TASK TO CARRY OUT:
Please copy out every line of the listing below in which the word "cells" appears.

········

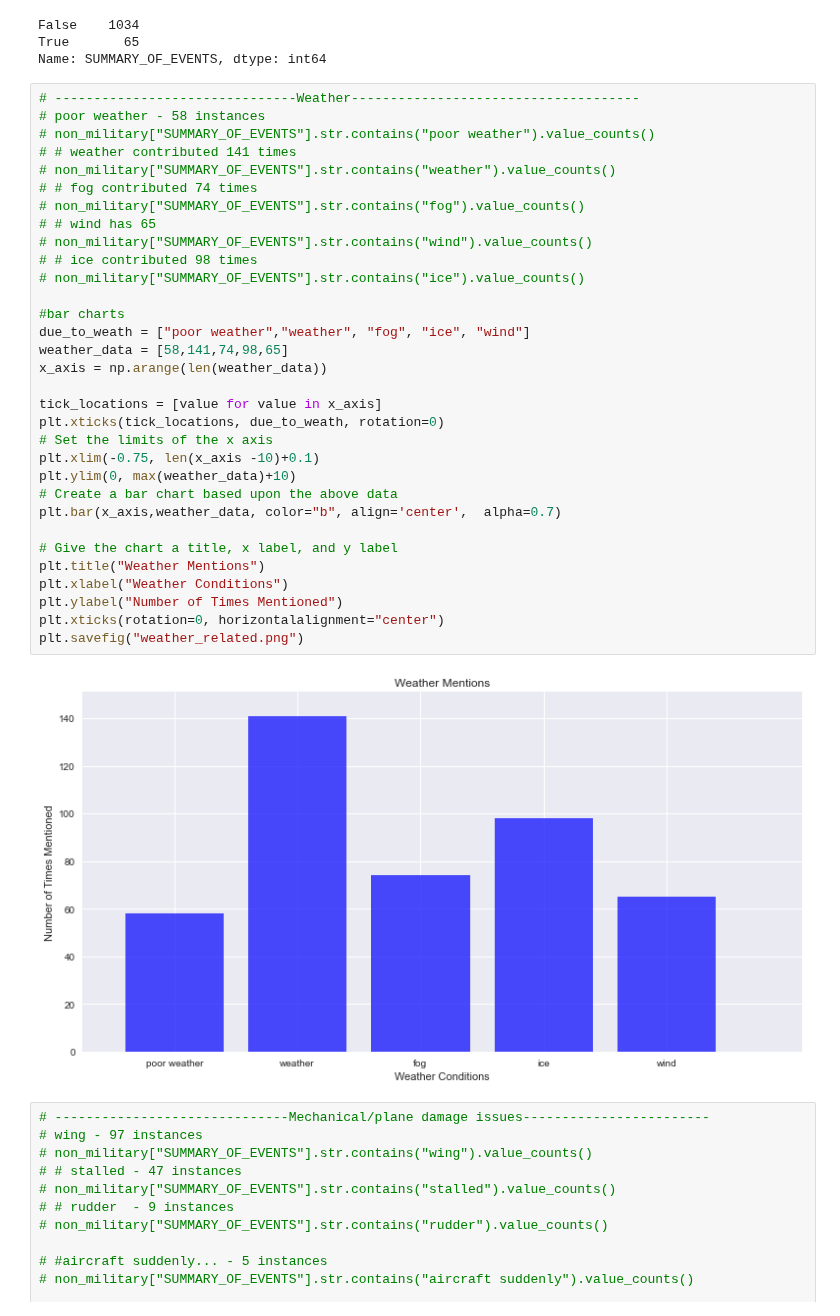
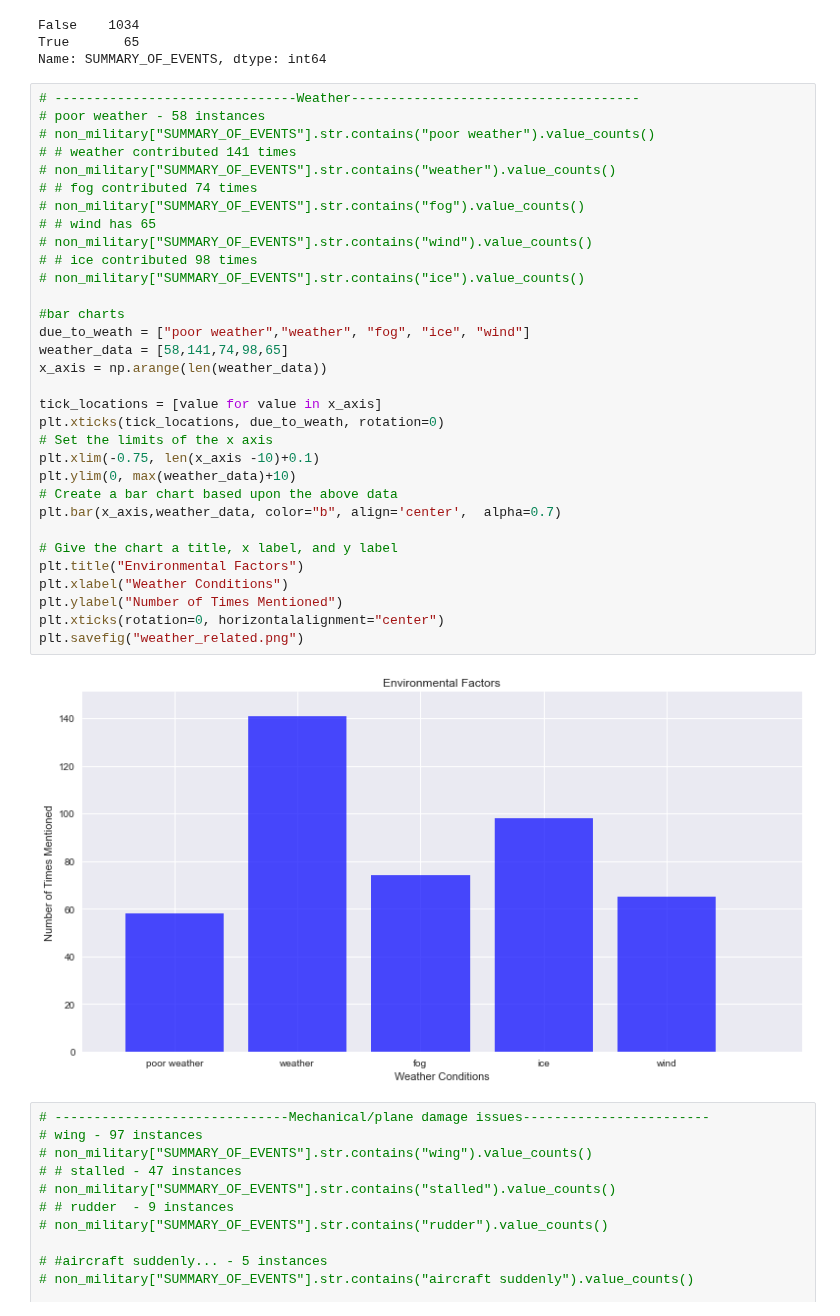
Before and after one commit to MZt92-ui/Project-1-Group-3, a Jupyter notebook: plane crash.ipynb, the cells around one changed output. Cells and saved outputs as stored; diff of their text form.

```diff
--- a/plane crash.ipynb
+++ b/plane crash.ipynb
@@ -489,35 +536,35 @@ Name: SUMMARY_OF_EVENTS, dtype: int64
 # poor weather - 58 instances
 # non_military["SUMMARY_OF_EVENTS"].str.contains("poor weather").value_counts()
 # # weather contributed 141 times
 # non_military["SUMMARY_OF_EVENTS"].str.contains("weather").value_counts()
 # # fog contributed 74 times
 # non_military["SUMMARY_OF_EVENTS"].str.contains("fog").value_counts()
 # # wind has 65
 # non_military["SUMMARY_OF_EVENTS"].str.contains("wind").value_counts()
 # # ice contributed 98 times
 # non_military["SUMMARY_OF_EVENTS"].str.contains("ice").value_counts()
 
 #bar charts
 due_to_weath = ["poor weather","weather", "fog", "ice", "wind"]
 weather_data = [58,141,74,98,65]
 x_axis = np.arange(len(weather_data))
 
 tick_locations = [value for value in x_axis]
 plt.xticks(tick_locations, due_to_weath, rotation=0)
 # Set the limits of the x axis
 plt.xlim(-0.75, len(x_axis -10)+0.1)
 plt.ylim(0, max(weather_data)+10)
 # Create a bar chart based upon the above data
 plt.bar(x_axis,weather_data, color="b", align='center',  alpha=0.7)
 
 # Give the chart a title, x label, and y label
-plt.title("Weather Mentions")
+plt.title("Environmental Factors")
 plt.xlabel("Weather Conditions")
 plt.ylabel("Number of Times Mentioned")
 plt.xticks(rotation=0, horizontalalignment="center")
 plt.savefig("weather_related.png")
 # %% [output]
-[figure, old version]
+[figure, new version]
 # %%
 # ------------------------------Mechanical/plane damage issues------------------------
 # wing - 97 instances
```
Also changed, not shown: parts of 13 cells of this notebook, 8 other files.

········

ANSWER SPACE:
Before and after one commit to MZt92-ui/Project-1-Group-3, a Jupyter notebook: plane crash.ipynb, the cells around one changed output. Cells and saved outputs as stored; diff of their text form.
Also changed, not shown: parts of 13 cells of this notebook, 8 other files.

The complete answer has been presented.